Many entrepreneurs self-finance their businesses through personal savings, loans or credit cards. You may also be able to match your qualifications with a microloan: Private and SBA-backed agencies make loans from a few hundred dollars to $25,000. You can find a local microlender through the SBA's Web site.
You may also qualify for a niche or specialty loan. A new lending and learning organization called Count Me In makes loans from $500 to $10,000 to women entrepreneurs. Wells Fargo and Bank of America offer special loan programs for women, minorities and small-businesses.
Although there's no such thing as "free money" for small businesses, there are some cash awards, prize money and minigrants offered by a dwindling pool of organizations. Begin your search in Awards, Honors & Prizes, a publication by the Gale Group that should be available at your local library.

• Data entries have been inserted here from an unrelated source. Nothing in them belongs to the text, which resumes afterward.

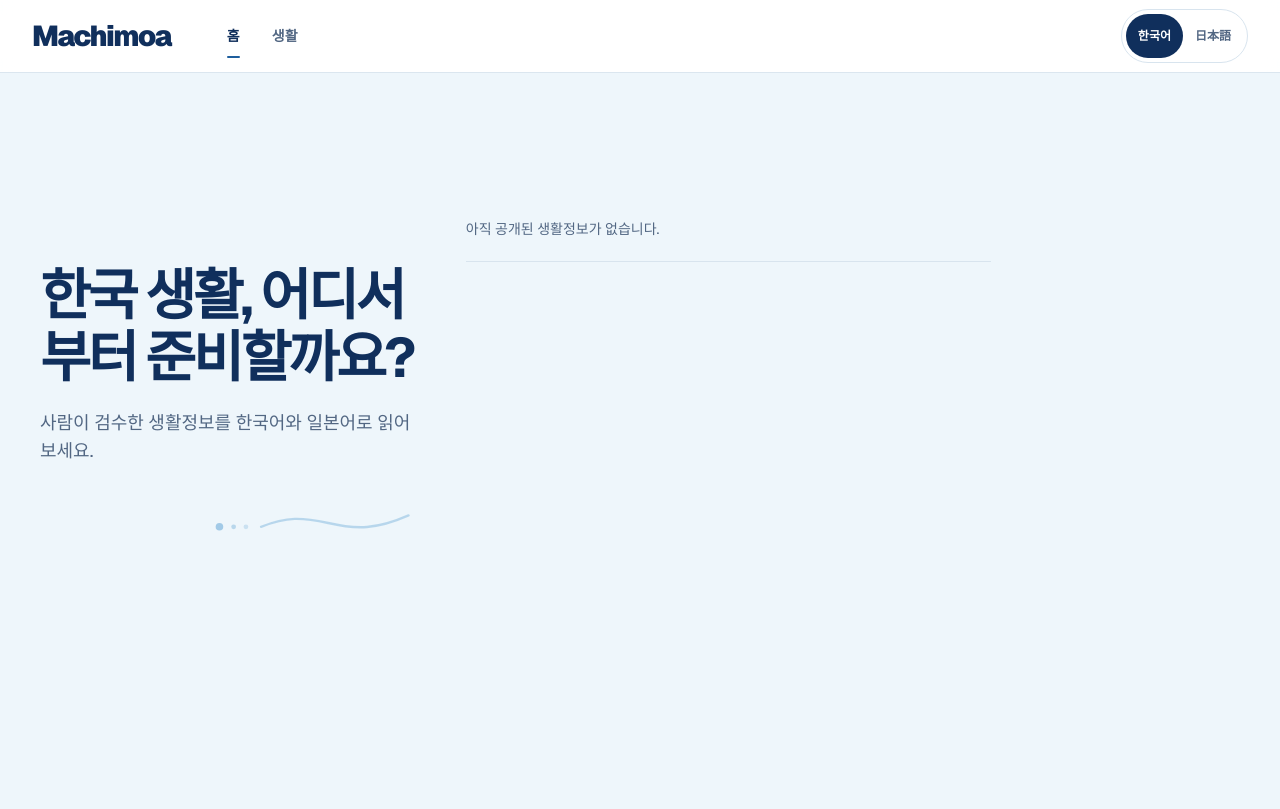
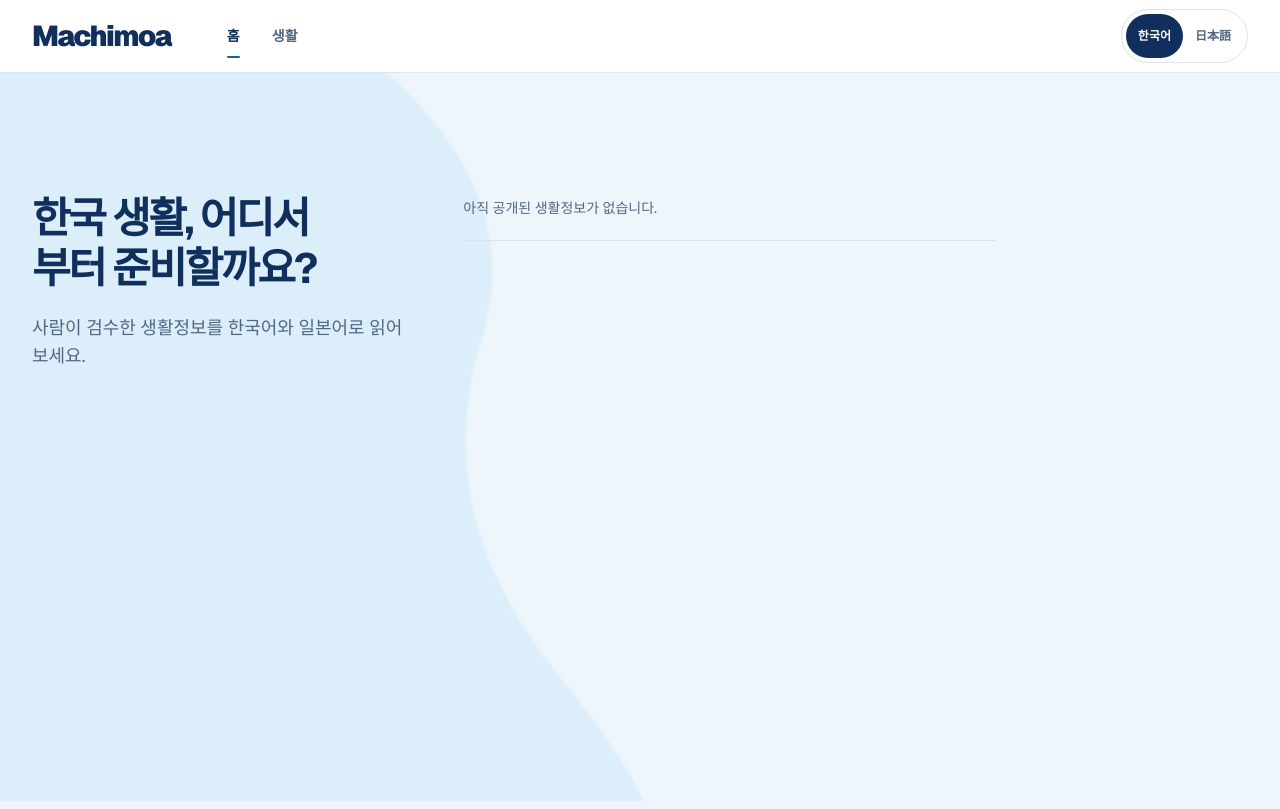
Before and after one commit to dekopon064/community, a Next.js app: page /ko in a window 1280 px wide. Built offline with nearby package versions, Linux system fonts and the light colour scheme; no server answers; the database is empty.

Commit message:
feat: add neighborhood atlas home

```diff
--- a/app/[locale]/layout.tsx
+++ b/app/[locale]/layout.tsx
@@ -72,7 +72,7 @@ export default async function LocaleLayout({
         <NextIntlClientProvider>
           <div className="relative flex min-h-screen w-full flex-col bg-canvas text-ink">
             <Header />
-            <main className="flex-1 pb-[calc(4.5rem+env(safe-area-inset-bottom))] md:pb-0">{children}</main>
+            <main className="flex-1 pb-[calc(4.25rem+env(safe-area-inset-bottom))] lg:pb-0">{children}</main>
             <BottomNav />
           </div>
         </NextIntlClientProvider>
--- a/app/[locale]/page.tsx
+++ b/app/[locale]/page.tsx
@@ -1,6 +1,6 @@
 import { getTranslations, setRequestLocale } from "next-intl/server";
+import HomeAtlasBackdrop from "@/app/components/HomeAtlasBackdrop";
 import HomeCurationEntry from "@/app/components/HomeCurationEntry";
-import SignalRibbon from "@/app/components/SignalRibbon";
 import { fetchLocalizedCurations } from "@/app/lib/curations";
 
 // 새 글 등록 시 최대 60초 안에 대표 카드를 최신화 (ISR)
@@ -25,71 +25,78 @@ export default async function Home({
   const { locale } = await params;
   setRequestLocale(locale);
   const t = await getTranslations("Home");
+  const categoriesT = await getTranslations("Categories");
 
   const curations = await fetchLocalizedCurations(locale);
   const [primary, secondary] = curations;
+  const visibleCurationCount = [primary, secondary].filter(Boolean).length;
   const primaryPublishedAt = primary
     ? formatPublishedDate(primary.created_at, locale)
     : null;
-  const publicationCopy = locale === "ja"
-    ? { label: "公開日", rail: "最近公開" }
-    : { label: "공개일", rail: "최근 공개" };
   const isJapanese = locale === "ja";
 
   return (
-    <div className="min-h-[calc(100vh-4rem)] bg-canvas">
-      <div className="mx-auto grid max-w-7xl grid-cols-[minmax(0,1fr)] gap-10 px-5 py-10 md:gap-12 md:px-8 md:pt-16 lg:min-h-[calc(100vh-4.5rem)] lg:grid-cols-[minmax(16rem,0.9fr)_minmax(24rem,1.25fr)_minmax(10rem,0.48fr)] lg:items-start lg:pt-36 lg:px-10">
-        <section className="relative overflow-hidden py-2 md:py-12">
+    <div className="relative isolate min-h-[calc(100dvh-4.25rem)] overflow-hidden bg-canvas lg:min-h-[calc(100dvh-4.5rem)]">
+      <HomeAtlasBackdrop />
+      <div className="relative mx-auto max-w-xl px-4 pb-24 pt-[49px] sm:px-8 lg:max-w-7xl lg:grid lg:grid-cols-[minmax(15rem,0.9fr)_minmax(0,1.25fr)_minmax(9rem,0.48fr)] lg:items-start lg:gap-x-12 lg:px-8 lg:pb-16 lg:pt-[51px]">
+        <section className="relative lg:pt-[69px]">
           <h1
             className={isJapanese
-              ? "max-w-full text-[clamp(1.75rem,8.2vw,2rem)] font-bold leading-[1.2] tracking-[-0.045em] text-ink sm:max-w-[18ch] md:text-[2.65rem] lg:text-[3.45rem]"
-              : "max-w-[15ch] text-4xl font-bold leading-[1.12] tracking-[-0.055em] text-ink md:text-5xl lg:text-[3.45rem]"}
+              ? "max-w-[20ch] text-[clamp(1.625rem,7.4vw,2rem)] font-bold leading-[1.2] tracking-[-0.045em] text-ink [text-wrap:balance] md:text-[clamp(2rem,5vw,2.45rem)] lg:max-w-[13ch] lg:text-[2.625rem]"
+              : "max-w-[15ch] text-[1.875rem] font-bold leading-[1.25] tracking-[-0.055em] text-ink [text-wrap:balance] md:text-4xl lg:max-w-[13ch] lg:text-[2.625rem] lg:leading-[1.2]"}
           >
             {t("headline")}
           </h1>
           <p className="mt-5 max-w-sm text-base leading-7 text-ink-sub md:text-lg">
             {t("intro")}
           </p>
-          <SignalRibbon className="mt-8 ml-auto block h-9 w-48 text-sky/70 md:mt-10 md:w-52" />
         </section>
 
-        <section aria-label={t("sectionTitle")} className="space-y-3 md:space-y-4">
+        <section aria-label={t("sectionTitle")} className="mt-[33px] space-y-[18px] lg:mt-0 lg:space-y-8">
           {primary ? (
             <HomeCurationEntry
               slug={primary.slug}
-              category={primary.category}
+              category={primary.categoryKey}
+              categoryLabel={categoriesT(primary.categoryKey)}
               title={primary.title}
               summary={primary.summary}
               publishedAt={primary.created_at}
-              publishedLabel={publicationCopy.label}
+              publishedLabel={t("publishedAt")}
               locale={locale}
-              primary
             />
           ) : (
-            <p className="border-b border-stone pb-5 text-sm leading-6 text-ink-sub">
+            <p className="border-b border-stone pb-5 text-sm leading-6 text-ink-sub lg:mt-[72px]">
               {t("empty")}
             </p>
           )}
           {secondary && (
             <HomeCurationEntry
               slug={secondary.slug}
-              category={secondary.category}
+              category={secondary.categoryKey}
+              categoryLabel={categoriesT(secondary.categoryKey)}
               title={secondary.title}
               summary={secondary.summary}
               publishedAt={secondary.created_at}
-              publishedLabel={publicationCopy.label}
+              publishedLabel={t("publishedAt")}
               locale={locale}
             />
           )}
         </section>
 
         {primary && primaryPublishedAt && (
-          <aside className="hidden border-l border-stone pl-5 lg:block lg:py-8">
-            <p className="text-sm font-bold tracking-[-0.02em] text-ink">{publicationCopy.rail}</p>
-            <p className="mt-5 text-base font-bold text-ink">{primary.title}</p>
-            <p className="mt-2 text-sm tabular-nums text-ink-sub">
-              {publicationCopy.label} · {primaryPublishedAt}
+          <aside className="relative hidden pl-5 lg:block lg:pt-[82px]">
+            <span className="absolute left-0 top-[86px] h-1.5 w-1.5 -translate-x-1/2 rounded-full bg-coral" aria-hidden="true" />
+            <span className="absolute left-0 top-[98px] h-9 w-px bg-stone" aria-hidden="true" />
+            <p className="text-sm font-bold tracking-[-0.02em] text-ink">
+              {t("recentlyPublished", { count: visibleCurationCount })}
             </p>
+            <p className="mt-5 text-xs font-semibold text-ink-sub">{t("latestPublishedAt")}</p>
+            <time
+              dateTime={primary.created_at}
+              className="mt-1 block text-base font-bold tabular-nums tracking-[-0.025em] text-ink"
+            >
+              {primaryPublishedAt}
+            </time>
           </aside>
         )}
       </div>
--- a/app/components/BottomNav.tsx
+++ b/app/components/BottomNav.tsx
@@ -23,8 +23,8 @@ export default function BottomNav() {
   const pathname = usePathname();
 
   return (
-    <nav className="fixed bottom-0 left-0 right-0 z-50 border-t border-stone/90 bg-canvas-white/95 pb-[env(safe-area-inset-bottom)] backdrop-blur-sm md:hidden">
-      <ul className="mx-auto flex h-[4.5rem] max-w-md items-center justify-around px-7">
+    <nav className="fixed bottom-0 left-0 right-0 z-50 border-t border-stone/90 bg-canvas-white pb-[env(safe-area-inset-bottom)] lg:hidden">
+      <ul className="mx-auto flex h-[4.25rem] max-w-md items-center justify-around px-7">
         {TABS.map(({ id, href, icon: Icon }) => {
           const isActive =
             href === "/" ? pathname === "/" : pathname.startsWith(href);
--- a/app/components/Header.tsx
+++ b/app/components/Header.tsx
@@ -15,8 +15,8 @@ export default function Header() {
   ] as const;
 
   return (
-    <header className="sticky top-0 z-50 border-b border-stone/90 bg-canvas-white/95 backdrop-blur-sm">
-      <div className="mx-auto flex h-16 max-w-7xl items-center px-5 md:h-[4.5rem] md:px-8">
+    <header className="sticky top-0 z-50 border-b border-stone/90 bg-canvas-white">
+      <div className="mx-auto flex h-16 max-w-7xl items-center px-5 lg:h-[4.5rem] lg:px-8">
         <Link
           href="/"
           className="text-[1.65rem] font-black tracking-[-0.055em] text-ink md:text-[1.8rem]"
@@ -24,7 +24,7 @@ export default function Header() {
           {t("title")}
         </Link>
 
-        <nav className="ml-14 hidden items-center gap-8 md:flex" aria-label={nav("label")}>
+        <nav className="ml-14 hidden items-center gap-8 lg:flex" aria-label={nav("label")}>
           {items.map(({ id, href }) => {
             const isActive = href === "/" ? pathname === "/" : pathname.startsWith(href);
             return (
--- /dev/null
+++ b/app/components/HomeAtlasBackdrop.tsx
@@ -0,0 +1,65 @@
+export default function HomeAtlasBackdrop() {
+  return (
+    <>
+      <svg
+        className="pointer-events-none absolute inset-0 -z-10 hidden h-full w-full lg:block"
+        viewBox="0 0 1440 828"
+        preserveAspectRatio="none"
+        aria-hidden="true"
+        focusable="false"
+      >
+        <defs>
+          <filter
+            id="home-atlas-desktop-feather"
+            x="-15%"
+            y="-15%"
+            width="130%"
+            height="130%"
+          >
+            <feGaussianBlur stdDeviation="1" />
+          </filter>
+          <mask
+            id="home-atlas-desktop-mineral"
+            maskUnits="userSpaceOnUse"
+            x="0"
+            y="0"
+            width="1440"
+            height="828"
+          >
+            <path
+              fill="#fff"
+              filter="url(#home-atlas-desktop-feather)"
+              d="M-60-60H387C406-40 423-18 435 0C534 88 576 191 543 299C513 398 512 508 590 631C625 687 690 753 724 828C760 872 792 900 810 888H-60Z"
+            />
+          </mask>
+        </defs>
+        <rect
+          width="1440"
+          height="828"
+          fill="var(--color-mineral)"
+          mask="url(#home-atlas-desktop-mineral)"
+        />
+      </svg>
+
+      <svg
+        className="pointer-events-none absolute inset-x-0 top-0 -z-10 h-[232px] w-full lg:hidden"
+        viewBox="0 0 390 232"
+        preserveAspectRatio="none"
+        aria-hidden="true"
+        focusable="false"
+      >
+        <defs>
+          <linearGradient id="home-atlas-hero-halo" x1="0" y1="0" x2="0" y2="1">
+            <stop offset="0" stopColor="var(--color-mineral)" stopOpacity="0.82" />
+            <stop offset="0.55" stopColor="var(--color-mineral)" stopOpacity="0.45" />
+            <stop offset="1" stopColor="var(--color-mineral)" stopOpacity="0" />
+          </linearGradient>
+        </defs>
+        <path
+          fill="url(#home-atlas-hero-halo)"
+          d="M-24 6C73-16 205-9 414 49V145C336 190 241 224 141 220C65 217 14 194-24 166Z"
+        />
+      </svg>
+    </>
+  );
+}
--- a/app/components/SignalGlyph.tsx
+++ b/app/components/SignalGlyph.tsx
@@ -29,7 +29,7 @@ export default function SignalGlyph({
       {kind === "housing" && (
         <>
           <path {...stroke} d="M4.5 11.2 12 4.8l7.5 6.4M7.2 10.4v8h9.6v-8" />
-          <circle cx="16.9" cy="17.1" r="1.45" fill={accent ? "#a8564a" : "currentColor"} />
+          <circle cx="16.9" cy="17.1" r="1.45" fill={accent ? "var(--color-coral)" : "currentColor"} />
         </>
       )}
       {kind === "identity" && (
@@ -43,7 +43,7 @@ export default function SignalGlyph({
         <>
           <path {...stroke} d="M7 4.5h6.1l3.9 3.9v9.1A2 2 0 0 1 15 19.5H7a2 2 0 0 1-2-2v-11a2 2 0 0 1 2-2Z" />
           <path {...stroke} d="M13 4.8v3.7h3.7M8.7 12h5.4M8.7 15h3.4" />
-          <circle cx="17.5" cy="18" r="1.25" fill={accent ? "#a8564a" : "currentColor"} />
+          <circle cx="17.5" cy="18" r="1.25" fill={accent ? "var(--color-coral)" : "currentColor"} />
         </>
       )}
     </svg>
--- a/messages/ja.json
+++ b/messages/ja.json
@@ -14,6 +14,9 @@
     "intro": "人が確認した生活情報を、日本語と韓国語で読めます。",
     "updatedAt": "最終更新",
     "recentlyUpdated": "最近の更新",
+    "recentlyPublished": "最近公開 {count}件",
+    "latestPublishedAt": "最終公開日",
+    "publishedAt": "公開日",
     "empty": "公開されている生活情報はまだありません。",
     "cardTag": "ビザ / VISA",
     "cardTitle": "外国人登録証 スピード発給ガイドライン",
--- a/messages/ko.json
+++ b/messages/ko.json
@@ -14,6 +14,9 @@
     "intro": "사람이 검수한 생활정보를 한국어와 일본어로 읽어보세요.",
     "updatedAt": "최종 갱신",
     "recentlyUpdated": "최근 갱신",
+    "recentlyPublished": "최근 공개 {count}건",
+    "latestPublishedAt": "최종 공개일",
+    "publishedAt": "공개일",
     "empty": "아직 공개된 생활정보가 없습니다.",
     "cardTag": "비자 / VISA",
     "cardTitle": "외국인 등록증 초스피드 발급 가이드라인",
```
Also changed, not shown: app/components/HomeCurationEntry.tsx (+20 -25 lines).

Whatever your funding source, remember to incur any debt in moderation. You'll make better business decisions when you're not under the pressure of heavy debt.
- Learn more about microenterprise loans in Brother, Can You Spare $10,000?
- Search America's top microlenders in Entrepreneur.com's Best Banks for Entrepreneurs database.